**** Supplied records

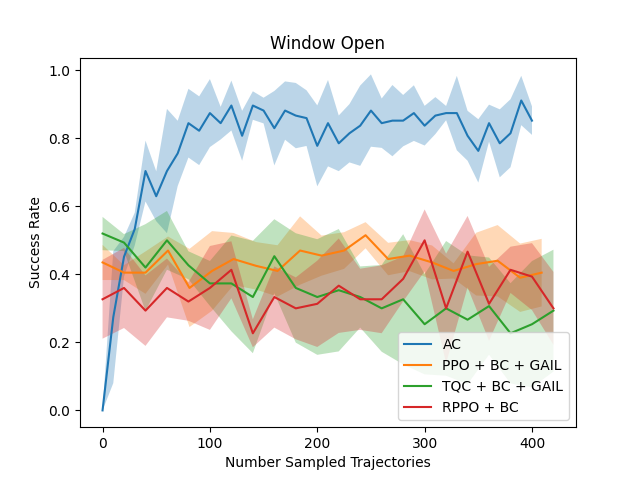
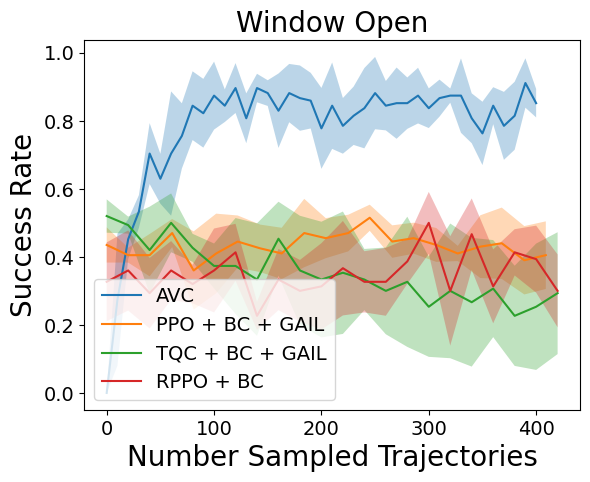
bigger plots

diff --git a/chapters/Experiments.tex b/chapters/Experiments.tex
@@ -193,7 +193,7 @@ Following the insights presented in this section, we will use the actor planner 
     \centering
     \begin{subfigure}[t]{0.65\textwidth}
       \includegraphics[width=\textwidth]{images/Plan_vs_Actions/Reach.png}
-      \caption{Reach environment, 1 expert demonstration. Comparison of the action optimization mode (blue) and actor planner optimization mode (orange).
+      \caption{Reach environment, One expert demonstration. Comparison of the action optimization mode (blue) and actor planner optimization mode (orange).
       Each experiment was repeated twice. The shaded region indicates the standard variation between runs. }
       \label{fig:plot1}
     \end{subfigure}
@@ -234,23 +234,23 @@ decouples the actor from the critic, as discussed in section \ref{inference_time
 \begin{figure}[htbp]
   \centering
   \begin{subfigure}[t]{0.45\textwidth}
-    \includegraphics[width=\textwidth]{images/FineTuning/Window Open.png}
+    \includegraphics[width=\textwidth]{images/4_400/Window Open.png}
     \caption{Window Open environment, 4 expert demonstrations.}
     \label{fig:plot3}
   \end{subfigure}
   \begin{subfigure}[t]{0.45\textwidth}
-    \includegraphics[width=\textwidth]{images/FineTuning/Reach.png}
+    \includegraphics[width=\textwidth]{images/4_400/Reach.png}
     \caption{Reach environment, 4 expert demonstrations.}
     \label{fig:plot1}
   \end{subfigure}
   \medskip
   \begin{subfigure}[t]{0.45\textwidth}
-    \includegraphics[width=\textwidth]{images/FineTuning/Push.png}
+    \includegraphics[width=\textwidth]{images/15_400/Push.png}
     \caption{Push environment, 15 expert demonstrations.}
     \label{fig:plot2}
   \end{subfigure}
   \begin{subfigure}[t]{0.45\textwidth}
-    \includegraphics[width=\textwidth]{images/FineTuning/Pick and Place.png}
+    \includegraphics[width=\textwidth]{images/15_400/Pick and Place.png}
     \caption{Pick and Place environment, 15 expert demonstrations.}
     \label{fig:plot4}
   \end{subfigure}
@@ -302,15 +302,15 @@ are shown in figure \ref{fig:guided_ref}.\\
     \centering
     \begin{subfigure}[t]{0.32\textwidth}
       \includegraphics[width=\textwidth]{images/1_2000/Reach.png}
-      \caption{1 expert demonstration.}
+      \caption{One expert demonstration.}
     \end{subfigure}
     \begin{subfigure}[t]{0.32\textwidth}
       \includegraphics[width=\textwidth]{images/1_2000/Window Open.png}
-      \caption{1 expert demonstration.}
+      \caption{One expert demonstration.}
     \end{subfigure}
     \begin{subfigure}[t]{0.32\textwidth}
       \includegraphics[width=\textwidth]{images/0/Drawer Close.png}
-      \caption{0 expert demonstrations.}
+      \caption{Zero expert demonstrations.}
       \label{fig:drawerclose}
     \end{subfigure}
     \medskip
@@ -457,17 +457,17 @@ The results are shown in figure \ref{fig:dense_vs_single}.\\
   \centering
   \begin{subfigure}[t]{0.32\textwidth}
     \includegraphics[width=\textwidth]{images/dense_vs_sparse_1/Reach.png}
-    \caption{1 expert demonstration.}
+    \caption{One expert demonstration.}
   \end{subfigure}
-  \medskip
+  \hfill
   \begin{subfigure}[t]{0.32\textwidth}
     \includegraphics[width=\textwidth]{images/dense_vs_sparse_1/Window Open.png}
-    \caption{1 expert demonstration.}
+    \caption{One expert demonstration.}
   \end{subfigure}
   \hfill
   \begin{subfigure}[t]{0.32\textwidth}
     \includegraphics[width=\textwidth]{images/dense_vs_sparse_0/Window Open.png}
-    \caption{0 expert demonstrations.}
+    \caption{Zero expert demonstrations.}
   \end{subfigure}
   \caption{Comparison of \ac{avc} in single observation and \ac{coavc} in continued observation \ac{mdp} environments. Each experiment was repeated three times with 30 evaluation episodes per data point.
   }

********

> _Assignment_
Your task is to return the lines above, from the first one up to and including the line containing "-234,23 +234,23 @@", minus any pictures.

> _Output of the exercise_
bigger plots

diff --git a/chapters/Experiments.tex b/chapters/Experiments.tex
@@ -193,7 +193,7 @@ Following the insights presented in this section, we will use the actor planner 
     \centering
     \begin{subfigure}[t]{0.65\textwidth}
       \includegraphics[width=\textwidth]{images/Plan_vs_Actions/Reach.png}
-      \caption{Reach environment, 1 expert demonstration. Comparison of the action optimization mode (blue) and actor planner optimization mode (orange).
+      \caption{Reach environment, One expert demonstration. Comparison of the action optimization mode (blue) and actor planner optimization mode (orange).
       Each experiment was repeated twice. The shaded region indicates the standard variation between runs. }
       \label{fig:plot1}
     \end{subfigure}
@@ -234,23 +234,23 @@ decouples the actor from the critic, as discussed in section \ref{inference_time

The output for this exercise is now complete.